It’s ironic that the manufacturer of the Prius, which is the first mass-produced vehicle to truly kick off the EV revolution, should now find itself so far behind.
But the hybrid technology that made the Prius the vanguard of EVs is also what’s held Toyota back. Hybrids are only a half-step, after all, and while they’ve offered a flexible way for consumers to dip their toe in the water, they don’t offer any of the powerful features that are driving EV sales today.
Toyota’s heir and President Akio Toyoda has announced that he’s stepping down soon — and it’s largely because of EVs. He’s famously remained skeptical about the true breadth of the EV revolution. One can hardly blame him, in some ways. Toyota’s position as the global leader also makes it the most entrenched to the old ways of doing things.
And you have to admire the man who, while a billionaire and a race car driver (Toyoda is both a Master Tester and has won many racing awards), still personally drove a Toyota Yaris in his everyday life. He designed the Yaris to be cheap, functional, and above all: efficient. He’s said for decades that Americans need to drive smaller cars if they want more efficient transportation (and has been critical of American parking lots full of trucks and SUVs).
But while I agree with Toyoda’s sentiment that small and efficient is one way to reduce consumption, the practical reality is that little cars aren’t the fix-all he claims — and certainly not today. Toyota even discontinued the Yaris in US and Canada in 2020, as it had essentially become an unloved loss-leader purchased only by drivers on a budget.
Toyoda has made the right decision to leave. He gets to walk away when Toyota is on top. He doesn’t have to do the tough work of dismantling the efficient gas-based manufacturing he’s spent his life building. That job falls to incoming Koji Sato, who has pledged to retool Toyota to produce millions of EVs. Though it remains to be seen if this will be enough, as even Sato has stopped short of full electrification.

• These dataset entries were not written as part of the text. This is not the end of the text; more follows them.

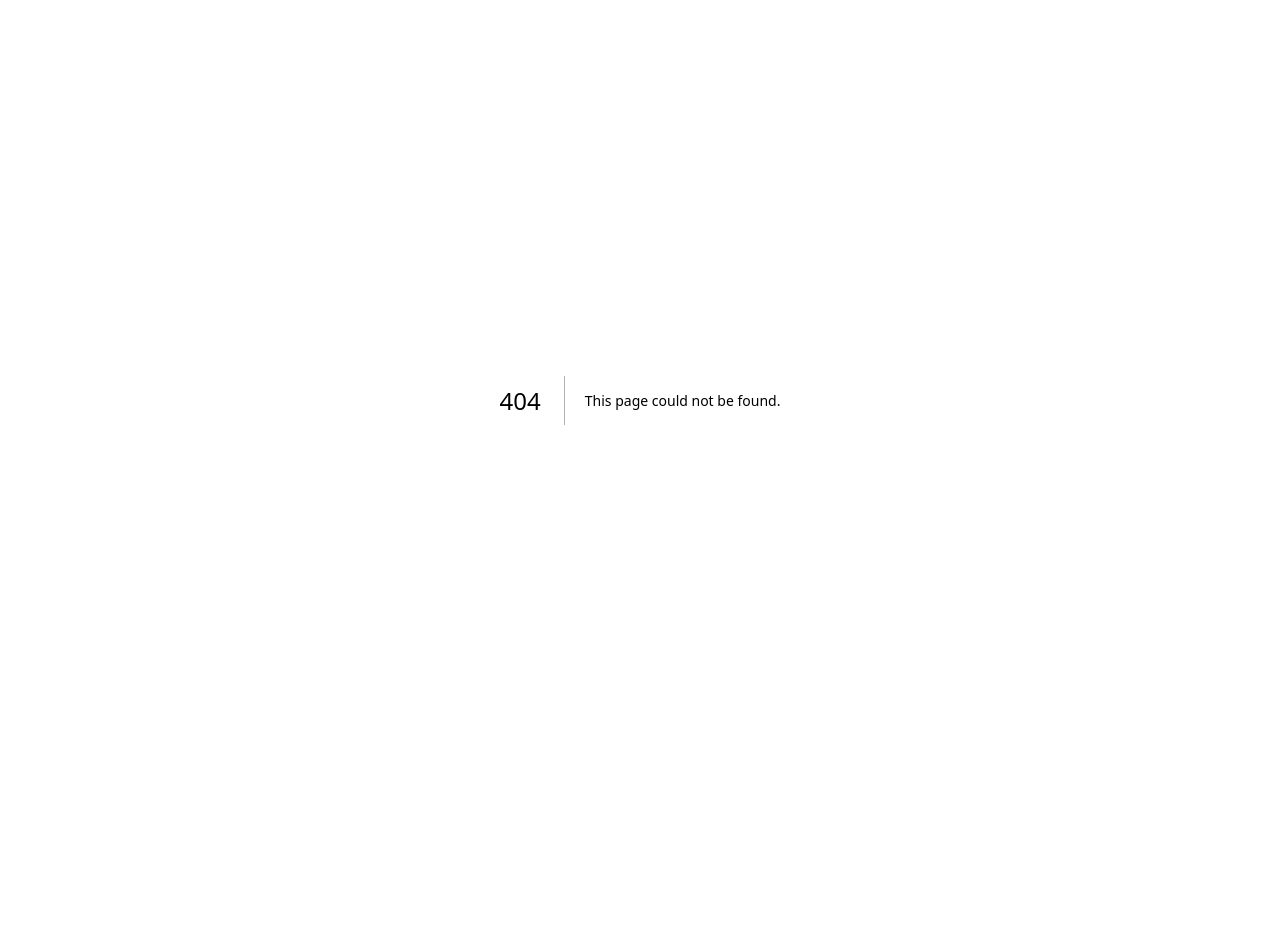
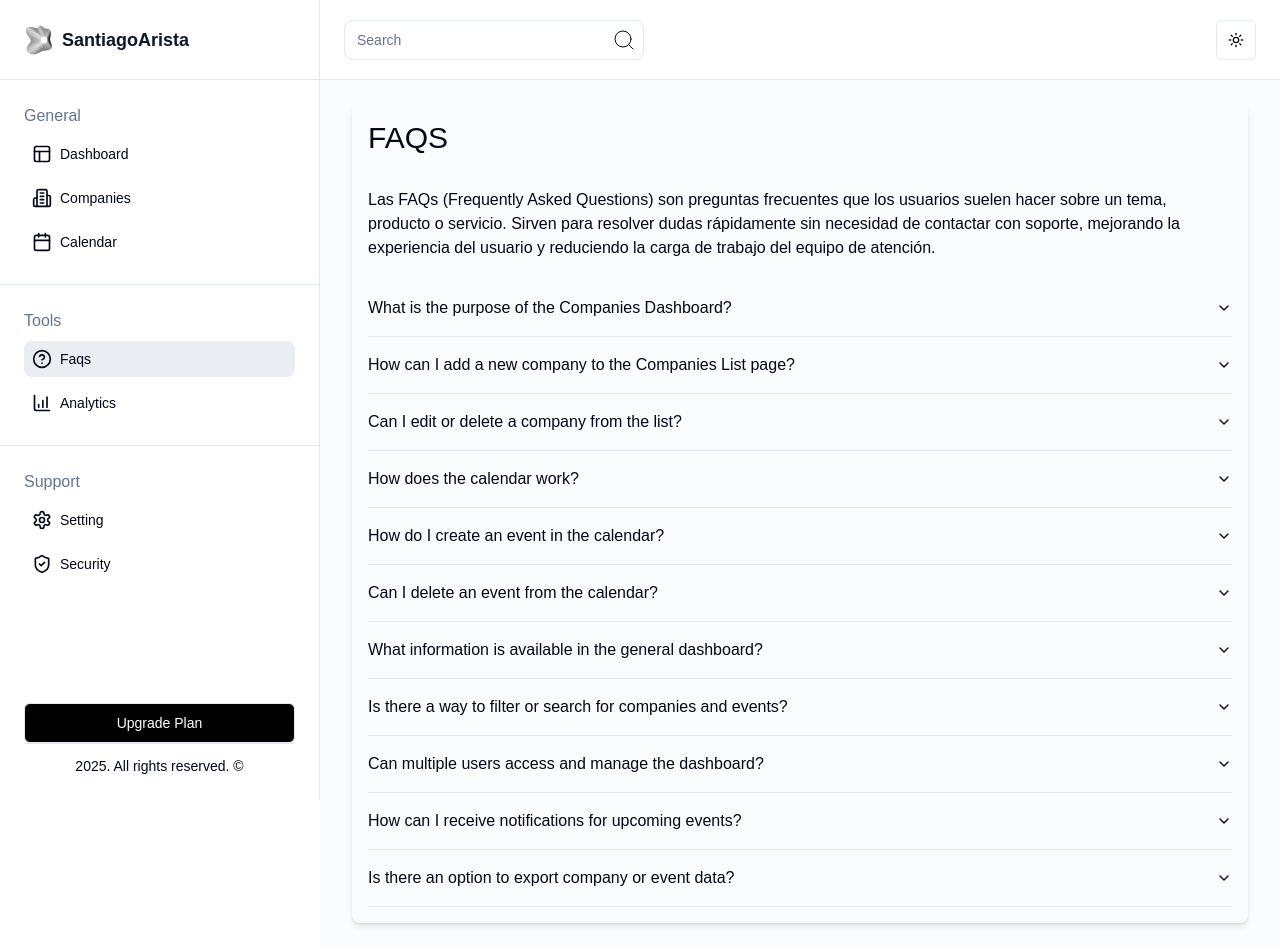
Before and after one commit to santiagoarista/dashboard-companies, a Next.js app: page /faqs in a window 1280 px wide. Before the commit this address had no page. Before the commit the page ends 800 px from the top, so only its background shows below. Built offline with nearby package versions, Linux system fonts and the light colour scheme.

Commit message:
Created FAQS page with Accordion library

```diff
--- /dev/null
+++ b/app/(routes)/faqs/components/AccordionFaqs/AccordionFaqs.data.ts
@@ -0,0 +1,57 @@
+export const dataFaqs = [
+    {
+        id: 1,
+        question: 'What is the purpose of the Companies Dashboard?',
+        answer: 'The Companies Dashboard provides an overview of all registered companies, allowing users to manage company details, view associated events, and navigate between different sections efficiently.'
+    },
+    {
+        id: 2,
+        question: 'How can I add a new company to the Companies List page?',
+        answer: 'To add a new company, go to the "List Companies" page and click on the "Add Company" button. Fill in the required details and submit the form to register the company.'
+    },
+    {
+        id: 3,
+        question: 'Can I edit or delete a company from the list?',
+        answer: 'Yes, each company in the list has edit and delete options. Click the "Edit" button to modify details or the "Delete" button to remove a company permanently.'
+    },
+    {
+        id: 4,
+        question: 'How does the calendar work?',
+        answer: 'The calendar allows you to create, update, and delete events. You can click on a date to add a new event and select an existing event to edit or remove it.'
+    },
+    {
+        id: 5,
+        question: 'How do I create an event in the calendar?',
+        answer: 'Click on the desired date in the calendar, enter the event details, select a company, and save. The event will be added to the calendar and linked to the selected company.'
+    },
+    {
+        id: 6,
+        question: 'Can I delete an event from the calendar?',
+        answer: 'Yes, click on an existing event in the calendar and select the "Delete" option. Confirm the action to remove the event permanently.'
+    },
+    {
+        id: 7,
+        question: 'What information is available in the general dashboard?',
+        answer: 'The general dashboard provides insights such as the total number of companies, upcoming events, recent activities, and key performance metrics for better management.'
+    },
+    {
+        id: 8,
+        question: 'Is there a way to filter or search for companies and events?',
+        answer: 'Yes, the dashboard includes search and filter options that allow users to quickly find specific companies or events based on different criteria like name, date, or category.'
+    },
+    {
+        id: 9,
+        question: 'Can multiple users access and manage the dashboard?',
+        answer: 'Yes, multiple users can access the dashboard if they have the necessary permissions. Roles and access levels can be configured to restrict or allow specific actions.'
+    },
+    {
+        id: 10,
+        question: 'How can I receive notifications for upcoming events?',
+        answer: 'The dashboard includes a notification system that alerts users about upcoming events. You can enable email or in-app notifications to stay updated on important activities.'
+    },
+    {
+        id: 11,
+        question: 'Is there an option to export company or event data?',
+        answer: 'Yes, you can export company and event data in CSV or Excel format for reporting purposes. This option is available in the respective sections of the dashboard.'
+    }
+]
--- /dev/null
+++ b/app/(routes)/faqs/components/AccordionFaqs/AccordionFaqs.tsx
@@ -0,0 +1,22 @@
+import {
+    Accordion,
+    AccordionContent,
+    AccordionItem,
+    AccordionTrigger,
+  } from "@/components/ui/accordion"
+import { dataFaqs } from "./AccordionFaqs.data"
+
+export function AccordionFaqs() {
+    return (
+        <Accordion type="single" collapsible>
+            {dataFaqs.map(({ id, question, answer }) => (
+                <AccordionItem key={id} value={question}>
+                    <AccordionTrigger className="no-underline hover:no-underline">{question}</AccordionTrigger>
+                    <AccordionContent>
+                        {answer}
+                    </AccordionContent>
+                </AccordionItem>
+            ))}
+        </Accordion>
+    );
+}
--- /dev/null
+++ b/app/(routes)/faqs/components/AccordionFaqs/index.ts
@@ -0,0 +1 @@
+export * from './AccordionFaqs'
--- /dev/null
+++ b/app/(routes)/faqs/page.tsx
@@ -0,0 +1,13 @@
+import { AccordionFaqs } from "./components/AccordionFaqs";
+
+export default function PageFaqs(){
+    return(
+        <div className="max-w-4xl mx-auto bg-backgorund shadow-md rounded-lg p-4">
+            <h2 className="text-3xl mb-8">FAQS</h2>
+            <div className="mb-5">
+                <p>Las FAQs (Frequently Asked Questions) son preguntas frecuentes que los usuarios suelen hacer sobre un tema, producto o servicio. Sirven para resolver dudas rápidamente sin necesidad de contactar con soporte, mejorando la experiencia del usuario y reduciendo la carga de trabajo del equipo de atención.</p>
+            </div>
+            <AccordionFaqs />
+        </div>
+    )
+}
--- /dev/null
+++ b/components/ui/accordion.tsx
@@ -0,0 +1,58 @@
+"use client"
+
+import * as React from "react"
+import * as AccordionPrimitive from "@radix-ui/react-accordion"
+import { ChevronDown } from "lucide-react"
+
+import { cn } from "@/lib/utils"
+
+const Accordion = AccordionPrimitive.Root
+
+const AccordionItem = React.forwardRef<
+  React.ElementRef<typeof AccordionPrimitive.Item>,
+  React.ComponentPropsWithoutRef<typeof AccordionPrimitive.Item>
+>(({ className, ...props }, ref) => (
+  <AccordionPrimitive.Item
+    ref={ref}
+    className={cn("border-b", className)}
+    {...props}
+  />
+))
+AccordionItem.displayName = "AccordionItem"
+
+const AccordionTrigger = React.forwardRef<
+  React.ElementRef<typeof AccordionPrimitive.Trigger>,
+  React.ComponentPropsWithoutRef<typeof AccordionPrimitive.Trigger>
+>(({ className, children, ...props }, ref) => (
+  <AccordionPrimitive.Header className="flex">
+    <AccordionPrimitive.Trigger
+      ref={ref}
+      className={cn(
+        "flex flex-1 items-center justify-between py-4 font-medium transition-all hover:underline [&[data-state=open]>svg]:rotate-180",
+        className
+      )}
+      {...props}
+    >
+      {children}
+      <ChevronDown className="h-4 w-4 shrink-0 transition-transform duration-200" />
+    </AccordionPrimitive.Trigger>
+  </AccordionPrimitive.Header>
+))
+AccordionTrigger.displayName = AccordionPrimitive.Trigger.displayName
+
+const AccordionContent = React.forwardRef<
+  React.ElementRef<typeof AccordionPrimitive.Content>,
+  React.ComponentPropsWithoutRef<typeof AccordionPrimitive.Content>
+>(({ className, children, ...props }, ref) => (
+  <AccordionPrimitive.Content
+    ref={ref}
+    className="overflow-hidden text-sm transition-all data-[state=closed]:animate-accordion-up data-[state=open]:animate-accordion-down"
+    {...props}
+  >
+    <div className={cn("pb-4 pt-0", className)}>{children}</div>
+  </AccordionPrimitive.Content>
+))
+
+AccordionContent.displayName = AccordionPrimitive.Content.displayName
+
+export { Accordion, AccordionItem, AccordionTrigger, AccordionContent }
--- a/package.json
+++ b/package.json
@@ -18,6 +18,7 @@
     "@fullcalendar/timegrid": "^6.1.15",
     "@hookform/resolvers": "^4.0.0",
     "@prisma/client": "^6.3.1",
+    "@radix-ui/react-accordion": "^1.2.3",
     "@radix-ui/react-dialog": "^1.1.6",
     "@radix-ui/react-dropdown-menu": "^2.1.6",
     "@radix-ui/react-label": "^2.1.2",
--- a/tailwind.config.ts
+++ b/tailwind.config.ts
@@ -55,6 +55,28 @@ export default {
   			lg: 'var(--radius)',
   			md: 'calc(var(--radius) - 2px)',
   			sm: 'calc(var(--radius) - 4px)'
+  		},
+  		keyframes: {
+  			'accordion-down': {
+  				from: {
+  					height: '0'
+  				},
+  				to: {
+  					height: 'var(--radix-accordion-content-height)'
+  				}
+  			},
+  			'accordion-up': {
+  				from: {
+  					height: 'var(--radix-accordion-content-height)'
+  				},
+  				to: {
+  					height: '0'
+  				}
+  			}
+  		},
+  		animation: {
+  			'accordion-down': 'accordion-down 0.2s ease-out',
+  			'accordion-up': 'accordion-up 0.2s ease-out'
   		}
   	}
   },
```
Also changed, not shown: 1 other file (tests, documents, lock files or other folders).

But already that tune is changing. Even in the past month, Toyota has shifted their press releases and their advertising toward their EV lineup… and away from their mainstay. Will it be enough?
As slow and stodgy as Detroit has been, it was actually much easier for them to embrace the change, since they've been fighting for market share with Seoul and Tokyo for 30 years now. And while Europe and China have higher adoption levels, the wheels of innovation are turning faster here in the states.
America is quickly becoming the champion of the electric car.